To try and get some normalcy back to a parent’s sleep pattern, it is often recommended to have your baby feed more frequently during the day, so that they will have longer stretches of sleep during the night.
Infants usually are not sleeping through the night until 6 months of age. This reflects a feeding schedule that also decreases in frequency and increases in volume (more calories/volume taken during a feed = longer time between feeds).
Lastly, finding the perfect time to put your baby down is also important. Many parents and caregivers will rock or hold their infant until they are asleep and then put them down.
Rather, you should put your baby on their back in a bassinet or crib when they are drowsy. This enables your infant to learn how to soothe themselves to sleep.
This also comes in handy if a noise happens to wake them at night (passing cars outside, loud snoring, dogs barking, etc.) Your baby will know how to soothe themselves back to sleep, rather than needing you to rock or hold them to get back to sleep.
There are great recommendations from the American Academy of Pediatrics via the website healthychildren.org. Additionally, there is a great book called The Happiest Baby on the Block that I always recommend to new parents.
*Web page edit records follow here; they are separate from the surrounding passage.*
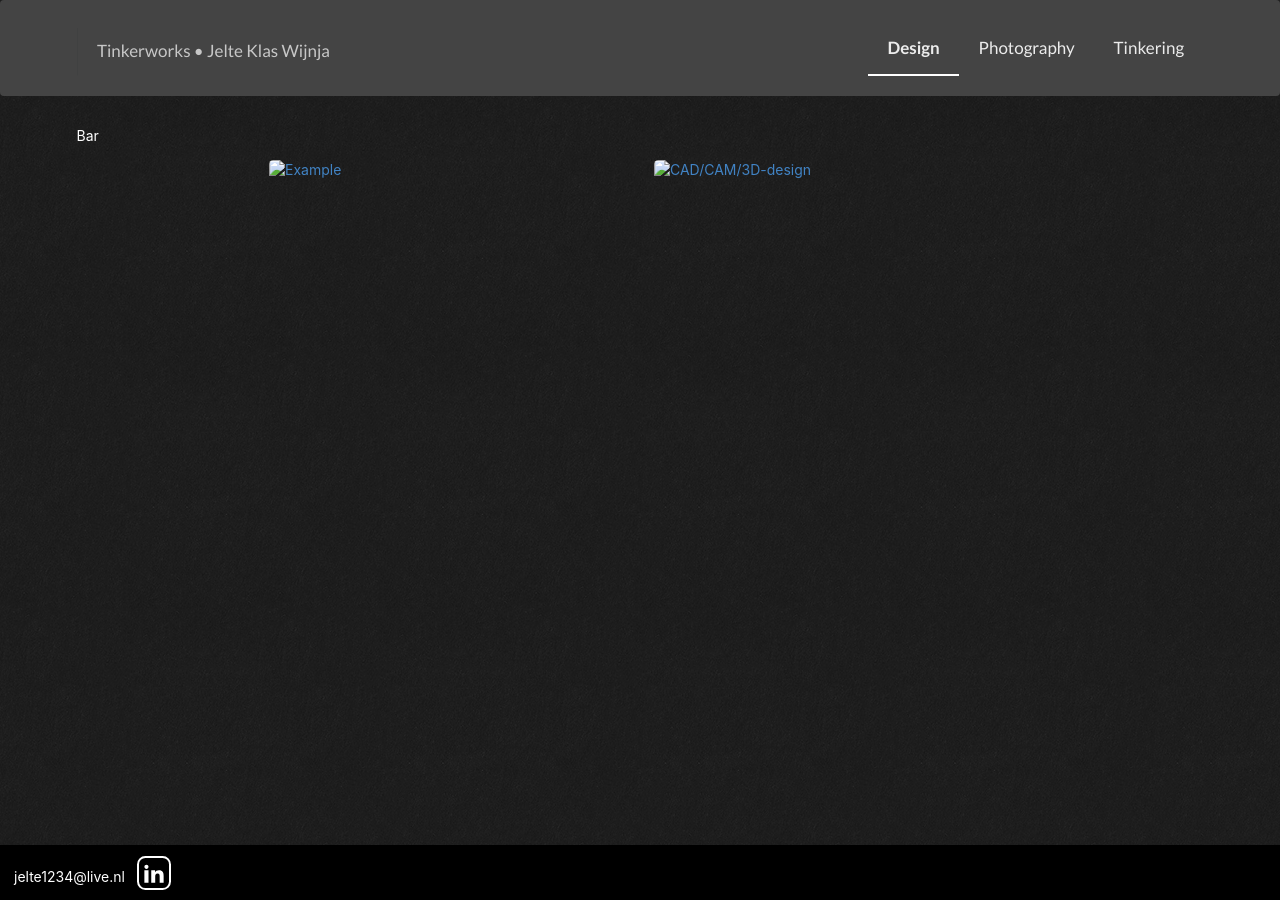
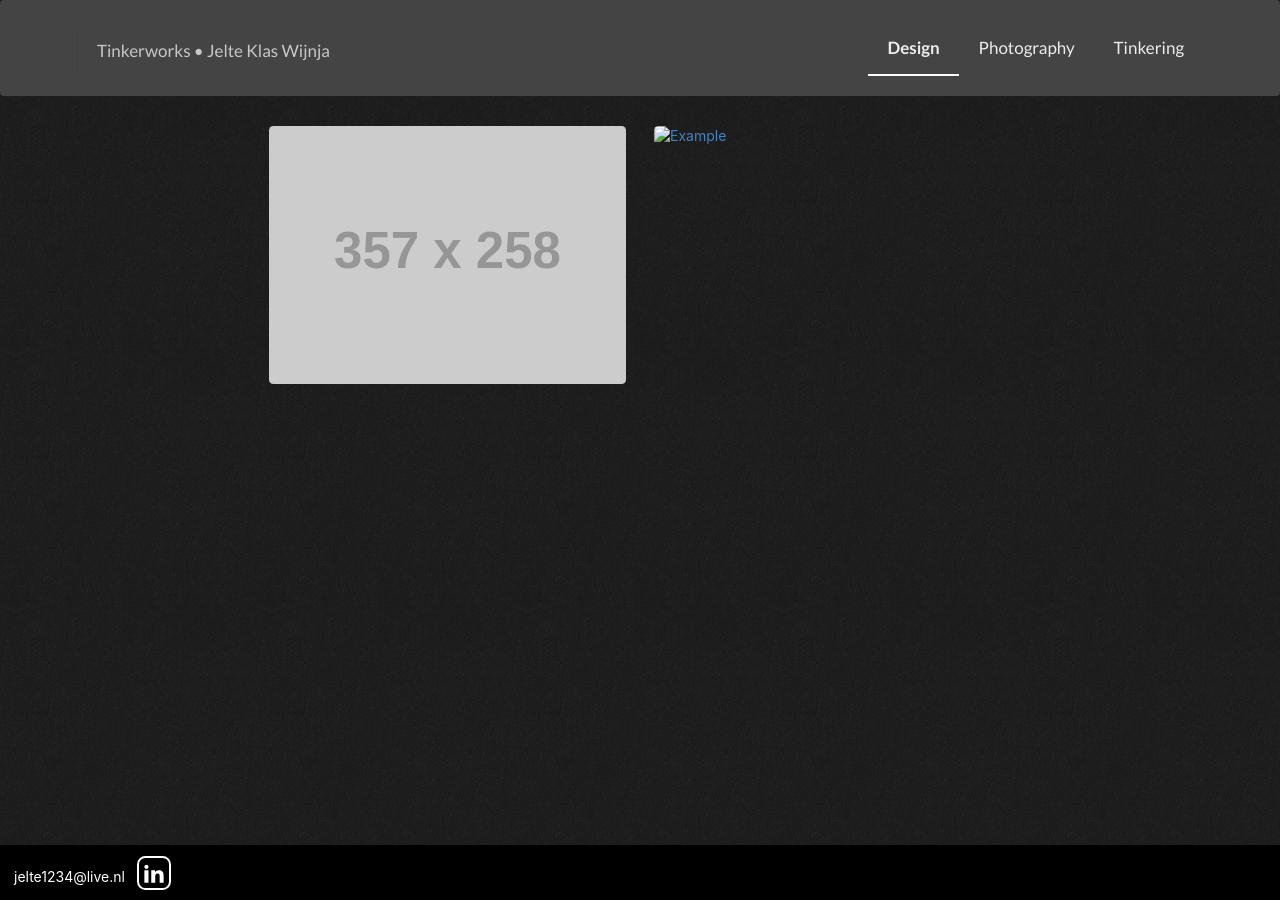
Before and after one commit to Jelte1234/Jelte1234.github.io, a Jekyll site: the page built from portfolio/design.md, in a window 1280 px wide. Built offline with Jekyll 4.4.1, drawn with Linux system fonts in a browser that asks for light colours.

Commit message:
shows example with picture

```diff
--- a/_includes/list_portfolio_items.html
+++ b/_includes/list_portfolio_items.html
@@ -1,10 +1,10 @@
 <div class="ui three column stackable doubling centered grid portfolio">
     {% for item in include.collection %}
-    {% if item.url contains "index" %}
-    {% else %}
+    {% assign url_parts = item.url | split: "/" %}
+    {% unless url_parts.last contains "index" %}
     <a href="{{ item.url | relative_url }}/" class="ui column portfolio-item">
         <img class="ui fluid rounded image" alt="{{ item.title }}" title="{{ item.name }}" src="{{ item.preview_image_url | relative_url }}"/>
     </a>
-    {% endif %}
+    {% endunless %}
     {% endfor %}
 </div>
--- a/portfolio/_design/index.md
+++ /dev/null
@@ -1,14 +0,0 @@
----
-layout: default
-title: "CAD"
----
-
-Bar
-
-<div class="ui three column stackable doubling centered grid portfolio">
-  {% for item in site.cad %}
-  <a href="{{ item.url | relative_url }}" class="ui column portfolio-item">
-    <img class="ui fluid rounded image" alt="{{ item.title }}" title="{{ item.name }}" src="{{ item.preview_image_url | relative_url }}"/>
-  </a>
-  {% endfor %}
-</div>
```
Also changed, not shown: portfolio/_cad/example.md (+1 -1 lines).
Dr. Megan Hall, DO, FAAP
Call 843-236-2700 to make an appointment with Dr. Megan Hall.